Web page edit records
┌────────
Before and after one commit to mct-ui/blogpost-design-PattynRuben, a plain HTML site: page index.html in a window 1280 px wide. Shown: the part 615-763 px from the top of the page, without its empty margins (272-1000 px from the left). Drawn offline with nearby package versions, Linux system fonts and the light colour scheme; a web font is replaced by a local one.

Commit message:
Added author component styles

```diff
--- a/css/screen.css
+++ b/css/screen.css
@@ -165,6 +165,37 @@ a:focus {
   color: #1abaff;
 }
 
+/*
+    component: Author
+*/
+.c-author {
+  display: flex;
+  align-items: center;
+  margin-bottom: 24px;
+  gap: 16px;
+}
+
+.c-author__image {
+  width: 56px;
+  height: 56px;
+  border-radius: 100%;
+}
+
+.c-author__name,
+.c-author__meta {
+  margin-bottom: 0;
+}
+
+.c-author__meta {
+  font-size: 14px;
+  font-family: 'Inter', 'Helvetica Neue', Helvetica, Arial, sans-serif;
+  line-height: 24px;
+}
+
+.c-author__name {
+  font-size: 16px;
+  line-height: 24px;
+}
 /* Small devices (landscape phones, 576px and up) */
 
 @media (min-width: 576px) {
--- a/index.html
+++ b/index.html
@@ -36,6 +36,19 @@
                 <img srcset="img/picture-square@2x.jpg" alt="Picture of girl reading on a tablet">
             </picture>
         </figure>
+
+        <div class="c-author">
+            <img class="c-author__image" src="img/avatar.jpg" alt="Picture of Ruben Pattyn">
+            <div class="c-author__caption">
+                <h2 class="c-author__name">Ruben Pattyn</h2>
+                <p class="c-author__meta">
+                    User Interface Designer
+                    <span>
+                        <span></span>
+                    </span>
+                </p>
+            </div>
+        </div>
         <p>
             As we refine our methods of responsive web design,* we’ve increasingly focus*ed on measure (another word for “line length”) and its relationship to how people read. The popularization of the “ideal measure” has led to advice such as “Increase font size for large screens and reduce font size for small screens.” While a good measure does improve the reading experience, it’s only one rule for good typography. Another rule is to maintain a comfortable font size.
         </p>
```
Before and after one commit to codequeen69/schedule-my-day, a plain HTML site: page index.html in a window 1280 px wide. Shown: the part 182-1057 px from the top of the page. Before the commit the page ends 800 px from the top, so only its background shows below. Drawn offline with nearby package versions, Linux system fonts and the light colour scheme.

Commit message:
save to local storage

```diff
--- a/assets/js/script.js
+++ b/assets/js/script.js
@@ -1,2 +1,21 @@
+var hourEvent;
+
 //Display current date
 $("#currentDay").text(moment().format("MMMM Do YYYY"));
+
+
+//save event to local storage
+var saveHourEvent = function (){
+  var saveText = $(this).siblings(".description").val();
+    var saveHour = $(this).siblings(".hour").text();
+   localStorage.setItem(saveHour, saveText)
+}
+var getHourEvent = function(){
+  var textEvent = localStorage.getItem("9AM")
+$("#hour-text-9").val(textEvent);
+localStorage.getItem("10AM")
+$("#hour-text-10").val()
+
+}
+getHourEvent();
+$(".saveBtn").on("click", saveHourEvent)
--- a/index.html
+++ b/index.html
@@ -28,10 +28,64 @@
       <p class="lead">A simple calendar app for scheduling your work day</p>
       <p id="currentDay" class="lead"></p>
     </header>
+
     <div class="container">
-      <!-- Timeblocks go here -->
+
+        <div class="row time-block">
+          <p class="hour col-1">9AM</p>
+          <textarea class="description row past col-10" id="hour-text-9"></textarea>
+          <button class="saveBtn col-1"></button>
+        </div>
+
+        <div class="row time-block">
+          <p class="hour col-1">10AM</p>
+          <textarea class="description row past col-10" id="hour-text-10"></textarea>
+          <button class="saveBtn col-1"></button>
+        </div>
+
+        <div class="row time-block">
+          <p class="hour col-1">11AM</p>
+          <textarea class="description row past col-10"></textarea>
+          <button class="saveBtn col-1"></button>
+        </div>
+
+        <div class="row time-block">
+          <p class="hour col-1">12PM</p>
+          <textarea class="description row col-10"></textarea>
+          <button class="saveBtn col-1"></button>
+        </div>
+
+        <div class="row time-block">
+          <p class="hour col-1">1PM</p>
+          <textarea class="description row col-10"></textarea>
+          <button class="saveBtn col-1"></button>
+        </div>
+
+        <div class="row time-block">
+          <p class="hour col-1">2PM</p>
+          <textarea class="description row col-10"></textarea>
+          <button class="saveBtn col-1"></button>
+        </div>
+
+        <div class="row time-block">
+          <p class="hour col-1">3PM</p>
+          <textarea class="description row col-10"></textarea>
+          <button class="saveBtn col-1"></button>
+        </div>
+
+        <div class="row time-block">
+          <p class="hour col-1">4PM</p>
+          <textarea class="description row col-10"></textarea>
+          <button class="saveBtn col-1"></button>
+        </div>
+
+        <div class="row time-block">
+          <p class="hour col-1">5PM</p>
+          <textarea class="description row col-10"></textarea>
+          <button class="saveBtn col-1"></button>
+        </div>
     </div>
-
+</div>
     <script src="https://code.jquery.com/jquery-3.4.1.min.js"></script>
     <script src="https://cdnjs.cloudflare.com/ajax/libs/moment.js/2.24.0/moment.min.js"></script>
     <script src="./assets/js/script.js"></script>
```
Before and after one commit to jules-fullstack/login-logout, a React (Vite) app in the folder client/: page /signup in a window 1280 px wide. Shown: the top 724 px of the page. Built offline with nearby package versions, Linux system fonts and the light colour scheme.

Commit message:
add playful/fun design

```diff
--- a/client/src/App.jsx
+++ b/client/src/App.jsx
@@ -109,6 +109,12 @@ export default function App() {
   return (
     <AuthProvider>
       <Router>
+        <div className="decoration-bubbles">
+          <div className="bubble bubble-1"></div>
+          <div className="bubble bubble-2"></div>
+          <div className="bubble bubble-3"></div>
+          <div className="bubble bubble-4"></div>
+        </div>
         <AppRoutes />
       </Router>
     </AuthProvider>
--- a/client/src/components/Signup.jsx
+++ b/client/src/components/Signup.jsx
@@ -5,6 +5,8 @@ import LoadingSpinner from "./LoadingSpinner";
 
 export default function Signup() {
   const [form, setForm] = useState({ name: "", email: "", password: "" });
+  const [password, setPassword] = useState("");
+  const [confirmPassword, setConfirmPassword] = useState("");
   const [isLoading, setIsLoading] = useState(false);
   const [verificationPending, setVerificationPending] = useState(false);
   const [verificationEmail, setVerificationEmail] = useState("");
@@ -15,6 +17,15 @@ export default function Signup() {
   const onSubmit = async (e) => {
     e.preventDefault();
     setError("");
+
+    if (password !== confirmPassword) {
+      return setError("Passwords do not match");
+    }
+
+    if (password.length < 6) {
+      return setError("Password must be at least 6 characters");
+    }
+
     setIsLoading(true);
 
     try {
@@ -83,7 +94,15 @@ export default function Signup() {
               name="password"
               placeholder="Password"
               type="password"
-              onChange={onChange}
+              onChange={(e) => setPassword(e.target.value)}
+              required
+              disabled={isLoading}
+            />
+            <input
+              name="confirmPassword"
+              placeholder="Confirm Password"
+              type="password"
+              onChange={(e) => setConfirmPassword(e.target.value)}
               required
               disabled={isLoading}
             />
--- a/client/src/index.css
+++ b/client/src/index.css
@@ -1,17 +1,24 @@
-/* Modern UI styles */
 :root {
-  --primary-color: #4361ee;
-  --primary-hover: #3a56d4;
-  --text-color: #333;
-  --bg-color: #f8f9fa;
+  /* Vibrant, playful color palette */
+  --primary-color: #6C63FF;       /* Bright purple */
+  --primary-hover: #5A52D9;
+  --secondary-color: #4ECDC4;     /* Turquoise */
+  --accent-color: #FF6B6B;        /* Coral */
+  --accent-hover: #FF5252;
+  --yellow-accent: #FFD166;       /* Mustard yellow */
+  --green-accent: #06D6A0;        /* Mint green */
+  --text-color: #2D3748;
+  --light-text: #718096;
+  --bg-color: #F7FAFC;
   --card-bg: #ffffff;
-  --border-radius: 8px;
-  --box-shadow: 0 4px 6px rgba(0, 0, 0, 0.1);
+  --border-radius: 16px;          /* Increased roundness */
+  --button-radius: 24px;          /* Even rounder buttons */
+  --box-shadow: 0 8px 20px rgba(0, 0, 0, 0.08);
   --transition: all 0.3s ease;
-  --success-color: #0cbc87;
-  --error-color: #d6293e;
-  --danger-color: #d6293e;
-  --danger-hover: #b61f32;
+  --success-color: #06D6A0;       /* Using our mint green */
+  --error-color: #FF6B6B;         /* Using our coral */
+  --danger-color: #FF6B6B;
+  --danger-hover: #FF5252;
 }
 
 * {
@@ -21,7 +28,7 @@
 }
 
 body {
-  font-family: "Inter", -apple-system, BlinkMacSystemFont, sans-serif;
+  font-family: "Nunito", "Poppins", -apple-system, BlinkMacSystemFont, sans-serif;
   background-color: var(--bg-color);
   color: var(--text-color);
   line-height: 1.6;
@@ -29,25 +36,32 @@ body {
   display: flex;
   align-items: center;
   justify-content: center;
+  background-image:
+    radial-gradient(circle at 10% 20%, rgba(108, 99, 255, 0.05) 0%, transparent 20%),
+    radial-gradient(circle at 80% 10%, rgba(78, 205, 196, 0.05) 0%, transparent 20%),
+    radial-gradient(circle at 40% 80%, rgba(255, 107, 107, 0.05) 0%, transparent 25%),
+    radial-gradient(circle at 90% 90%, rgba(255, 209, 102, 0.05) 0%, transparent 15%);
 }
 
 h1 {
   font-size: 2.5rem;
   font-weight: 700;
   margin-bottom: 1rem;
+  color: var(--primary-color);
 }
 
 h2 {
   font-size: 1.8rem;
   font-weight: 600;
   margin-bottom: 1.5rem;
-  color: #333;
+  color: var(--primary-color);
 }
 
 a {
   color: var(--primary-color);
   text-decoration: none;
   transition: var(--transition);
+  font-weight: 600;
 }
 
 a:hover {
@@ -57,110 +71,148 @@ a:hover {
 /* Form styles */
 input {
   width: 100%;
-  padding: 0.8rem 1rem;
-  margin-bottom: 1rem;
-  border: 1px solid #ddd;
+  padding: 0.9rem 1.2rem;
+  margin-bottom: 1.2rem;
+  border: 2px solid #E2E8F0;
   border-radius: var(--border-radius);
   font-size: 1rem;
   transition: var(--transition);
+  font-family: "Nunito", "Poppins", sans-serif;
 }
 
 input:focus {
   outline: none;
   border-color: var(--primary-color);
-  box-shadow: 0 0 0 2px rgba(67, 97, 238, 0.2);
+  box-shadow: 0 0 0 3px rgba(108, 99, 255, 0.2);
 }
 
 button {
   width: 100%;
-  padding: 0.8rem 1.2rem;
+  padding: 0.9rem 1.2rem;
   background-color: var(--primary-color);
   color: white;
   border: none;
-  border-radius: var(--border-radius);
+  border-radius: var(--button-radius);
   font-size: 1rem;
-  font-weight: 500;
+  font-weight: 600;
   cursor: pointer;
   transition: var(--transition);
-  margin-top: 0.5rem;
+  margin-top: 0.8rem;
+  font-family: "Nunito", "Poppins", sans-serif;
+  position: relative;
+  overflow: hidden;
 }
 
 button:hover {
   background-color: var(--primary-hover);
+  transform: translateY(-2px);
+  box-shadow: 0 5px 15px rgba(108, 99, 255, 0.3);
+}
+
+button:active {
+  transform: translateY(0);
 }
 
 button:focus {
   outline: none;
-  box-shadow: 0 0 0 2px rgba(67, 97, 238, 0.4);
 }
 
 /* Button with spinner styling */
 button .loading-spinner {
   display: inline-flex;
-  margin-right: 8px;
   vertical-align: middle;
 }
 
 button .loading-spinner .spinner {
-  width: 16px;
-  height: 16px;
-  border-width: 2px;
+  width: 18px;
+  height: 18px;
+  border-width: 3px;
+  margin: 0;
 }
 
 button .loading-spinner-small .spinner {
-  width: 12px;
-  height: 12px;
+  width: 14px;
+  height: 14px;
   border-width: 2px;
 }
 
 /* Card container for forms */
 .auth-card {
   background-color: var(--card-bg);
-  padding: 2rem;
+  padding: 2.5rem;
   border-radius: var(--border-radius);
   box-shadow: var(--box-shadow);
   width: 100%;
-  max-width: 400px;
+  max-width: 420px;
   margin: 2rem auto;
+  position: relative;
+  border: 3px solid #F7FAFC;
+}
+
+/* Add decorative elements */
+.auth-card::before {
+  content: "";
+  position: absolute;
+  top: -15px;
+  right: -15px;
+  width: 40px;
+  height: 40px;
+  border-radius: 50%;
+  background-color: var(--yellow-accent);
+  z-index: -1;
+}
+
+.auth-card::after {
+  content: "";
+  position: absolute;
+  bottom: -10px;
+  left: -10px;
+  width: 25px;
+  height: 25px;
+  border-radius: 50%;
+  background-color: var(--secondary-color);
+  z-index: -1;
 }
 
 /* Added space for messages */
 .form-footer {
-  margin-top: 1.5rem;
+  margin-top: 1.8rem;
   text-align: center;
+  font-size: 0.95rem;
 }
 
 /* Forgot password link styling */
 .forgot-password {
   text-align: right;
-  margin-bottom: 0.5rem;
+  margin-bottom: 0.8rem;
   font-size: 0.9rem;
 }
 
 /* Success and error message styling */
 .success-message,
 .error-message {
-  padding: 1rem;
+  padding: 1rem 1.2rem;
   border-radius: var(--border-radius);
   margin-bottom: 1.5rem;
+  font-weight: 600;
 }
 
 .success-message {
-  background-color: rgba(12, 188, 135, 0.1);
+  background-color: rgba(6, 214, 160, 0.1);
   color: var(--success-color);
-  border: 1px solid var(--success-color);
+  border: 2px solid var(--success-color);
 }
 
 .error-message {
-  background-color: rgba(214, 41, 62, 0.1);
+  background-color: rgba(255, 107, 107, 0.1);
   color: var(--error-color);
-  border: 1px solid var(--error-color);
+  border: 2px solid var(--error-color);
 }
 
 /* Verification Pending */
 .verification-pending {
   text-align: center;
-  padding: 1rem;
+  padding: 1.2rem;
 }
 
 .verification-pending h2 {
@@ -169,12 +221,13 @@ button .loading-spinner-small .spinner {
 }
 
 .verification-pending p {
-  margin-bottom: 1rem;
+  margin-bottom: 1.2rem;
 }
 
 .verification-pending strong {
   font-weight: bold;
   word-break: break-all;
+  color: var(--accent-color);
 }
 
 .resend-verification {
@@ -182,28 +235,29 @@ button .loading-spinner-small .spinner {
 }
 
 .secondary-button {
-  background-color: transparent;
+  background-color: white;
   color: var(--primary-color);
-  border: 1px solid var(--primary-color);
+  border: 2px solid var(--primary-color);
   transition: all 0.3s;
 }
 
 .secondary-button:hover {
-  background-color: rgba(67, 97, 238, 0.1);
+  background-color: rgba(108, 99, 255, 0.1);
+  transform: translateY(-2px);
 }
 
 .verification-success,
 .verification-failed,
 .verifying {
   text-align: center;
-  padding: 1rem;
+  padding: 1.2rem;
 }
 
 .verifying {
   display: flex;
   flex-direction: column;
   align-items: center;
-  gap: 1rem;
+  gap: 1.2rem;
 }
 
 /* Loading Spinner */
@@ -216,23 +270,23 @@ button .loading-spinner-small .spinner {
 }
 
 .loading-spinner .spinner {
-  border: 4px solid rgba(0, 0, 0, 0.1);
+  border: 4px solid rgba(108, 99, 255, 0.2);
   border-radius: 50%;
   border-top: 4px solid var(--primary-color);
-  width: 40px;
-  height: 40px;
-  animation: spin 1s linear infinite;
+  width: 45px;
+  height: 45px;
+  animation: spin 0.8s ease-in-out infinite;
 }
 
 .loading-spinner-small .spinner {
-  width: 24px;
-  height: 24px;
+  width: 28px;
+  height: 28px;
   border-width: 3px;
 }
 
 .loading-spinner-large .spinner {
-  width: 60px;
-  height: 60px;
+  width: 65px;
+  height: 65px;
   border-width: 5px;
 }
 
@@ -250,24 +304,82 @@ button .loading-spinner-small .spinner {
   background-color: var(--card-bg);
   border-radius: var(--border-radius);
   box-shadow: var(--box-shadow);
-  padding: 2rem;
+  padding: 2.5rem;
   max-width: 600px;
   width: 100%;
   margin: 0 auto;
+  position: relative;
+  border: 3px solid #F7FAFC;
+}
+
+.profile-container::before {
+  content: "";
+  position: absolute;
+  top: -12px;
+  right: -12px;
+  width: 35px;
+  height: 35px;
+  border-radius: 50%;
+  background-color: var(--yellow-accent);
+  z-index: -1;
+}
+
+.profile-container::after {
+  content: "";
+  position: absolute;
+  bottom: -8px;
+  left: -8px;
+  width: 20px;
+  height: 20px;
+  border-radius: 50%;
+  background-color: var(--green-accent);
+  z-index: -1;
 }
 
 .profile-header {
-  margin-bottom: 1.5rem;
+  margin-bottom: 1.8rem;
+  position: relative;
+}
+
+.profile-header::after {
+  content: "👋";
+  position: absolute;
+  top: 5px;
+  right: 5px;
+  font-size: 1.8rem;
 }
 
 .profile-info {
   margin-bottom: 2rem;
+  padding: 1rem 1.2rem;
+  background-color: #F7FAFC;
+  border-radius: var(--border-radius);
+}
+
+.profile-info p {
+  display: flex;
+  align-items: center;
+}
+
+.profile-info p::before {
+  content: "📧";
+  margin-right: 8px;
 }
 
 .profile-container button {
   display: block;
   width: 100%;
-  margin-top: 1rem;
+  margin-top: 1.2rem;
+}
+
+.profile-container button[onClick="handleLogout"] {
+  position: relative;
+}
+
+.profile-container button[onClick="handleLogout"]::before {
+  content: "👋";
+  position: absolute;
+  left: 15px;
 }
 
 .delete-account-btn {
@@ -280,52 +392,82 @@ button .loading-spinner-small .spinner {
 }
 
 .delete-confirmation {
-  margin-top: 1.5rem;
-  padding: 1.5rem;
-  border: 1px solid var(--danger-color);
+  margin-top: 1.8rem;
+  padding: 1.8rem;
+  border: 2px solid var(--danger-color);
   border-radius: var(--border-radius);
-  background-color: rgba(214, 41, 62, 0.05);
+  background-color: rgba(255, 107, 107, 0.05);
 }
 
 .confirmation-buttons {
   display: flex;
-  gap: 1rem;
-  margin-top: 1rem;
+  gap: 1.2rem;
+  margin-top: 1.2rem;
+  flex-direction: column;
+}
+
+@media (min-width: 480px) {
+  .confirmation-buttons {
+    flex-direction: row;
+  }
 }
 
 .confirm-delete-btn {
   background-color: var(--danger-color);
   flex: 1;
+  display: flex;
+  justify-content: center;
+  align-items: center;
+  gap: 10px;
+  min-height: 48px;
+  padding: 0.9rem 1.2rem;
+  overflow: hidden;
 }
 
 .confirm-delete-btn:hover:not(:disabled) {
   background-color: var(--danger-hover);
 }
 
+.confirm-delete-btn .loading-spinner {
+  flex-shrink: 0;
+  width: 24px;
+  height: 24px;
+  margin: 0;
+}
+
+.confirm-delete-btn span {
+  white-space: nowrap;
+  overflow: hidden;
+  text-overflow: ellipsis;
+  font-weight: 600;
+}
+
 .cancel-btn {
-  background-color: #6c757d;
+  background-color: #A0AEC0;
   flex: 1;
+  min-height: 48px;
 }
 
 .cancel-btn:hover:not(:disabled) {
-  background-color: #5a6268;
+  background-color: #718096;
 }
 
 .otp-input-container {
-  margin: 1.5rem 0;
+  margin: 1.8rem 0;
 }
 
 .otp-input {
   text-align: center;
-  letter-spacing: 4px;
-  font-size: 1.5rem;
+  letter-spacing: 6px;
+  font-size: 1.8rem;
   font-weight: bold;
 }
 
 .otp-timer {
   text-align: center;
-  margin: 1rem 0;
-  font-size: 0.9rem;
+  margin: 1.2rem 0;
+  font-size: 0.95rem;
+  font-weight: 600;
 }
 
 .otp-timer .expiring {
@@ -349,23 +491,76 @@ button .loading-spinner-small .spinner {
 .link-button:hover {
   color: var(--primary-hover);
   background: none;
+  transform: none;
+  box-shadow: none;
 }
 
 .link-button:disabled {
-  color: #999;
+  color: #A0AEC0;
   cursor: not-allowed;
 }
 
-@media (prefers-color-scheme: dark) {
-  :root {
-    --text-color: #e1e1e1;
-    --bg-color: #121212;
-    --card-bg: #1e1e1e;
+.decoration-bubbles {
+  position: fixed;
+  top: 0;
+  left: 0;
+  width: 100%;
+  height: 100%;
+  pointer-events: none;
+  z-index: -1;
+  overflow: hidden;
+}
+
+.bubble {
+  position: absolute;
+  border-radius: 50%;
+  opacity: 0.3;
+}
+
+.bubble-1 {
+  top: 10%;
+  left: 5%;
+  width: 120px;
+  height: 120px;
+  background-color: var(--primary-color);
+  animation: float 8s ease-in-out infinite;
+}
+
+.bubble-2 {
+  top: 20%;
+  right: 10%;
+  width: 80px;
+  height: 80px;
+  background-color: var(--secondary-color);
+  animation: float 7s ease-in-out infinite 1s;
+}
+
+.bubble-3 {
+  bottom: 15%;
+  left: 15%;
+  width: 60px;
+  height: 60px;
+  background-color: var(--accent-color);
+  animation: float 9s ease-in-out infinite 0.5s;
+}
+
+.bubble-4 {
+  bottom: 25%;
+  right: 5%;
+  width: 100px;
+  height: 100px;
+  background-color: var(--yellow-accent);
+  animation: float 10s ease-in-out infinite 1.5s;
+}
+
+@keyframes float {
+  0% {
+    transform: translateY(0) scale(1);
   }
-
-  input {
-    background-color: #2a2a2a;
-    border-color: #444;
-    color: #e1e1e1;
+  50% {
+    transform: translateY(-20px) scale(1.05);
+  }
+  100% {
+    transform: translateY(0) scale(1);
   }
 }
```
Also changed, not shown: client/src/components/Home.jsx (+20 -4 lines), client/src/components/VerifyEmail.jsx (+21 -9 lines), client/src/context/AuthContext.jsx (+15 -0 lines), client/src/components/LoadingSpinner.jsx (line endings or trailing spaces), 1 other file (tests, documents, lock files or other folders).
└────────
[TASK GOAL]
All lines in the records that contain "secondary" are to be copied and returned.

[RESPONSE BOX]
+  --secondary-color: #4ECDC4;     /* Turquoise */
+  background-color: var(--secondary-color);
 .secondary-button {
 .secondary-button:hover {
+  background-color: var(--secondary-color);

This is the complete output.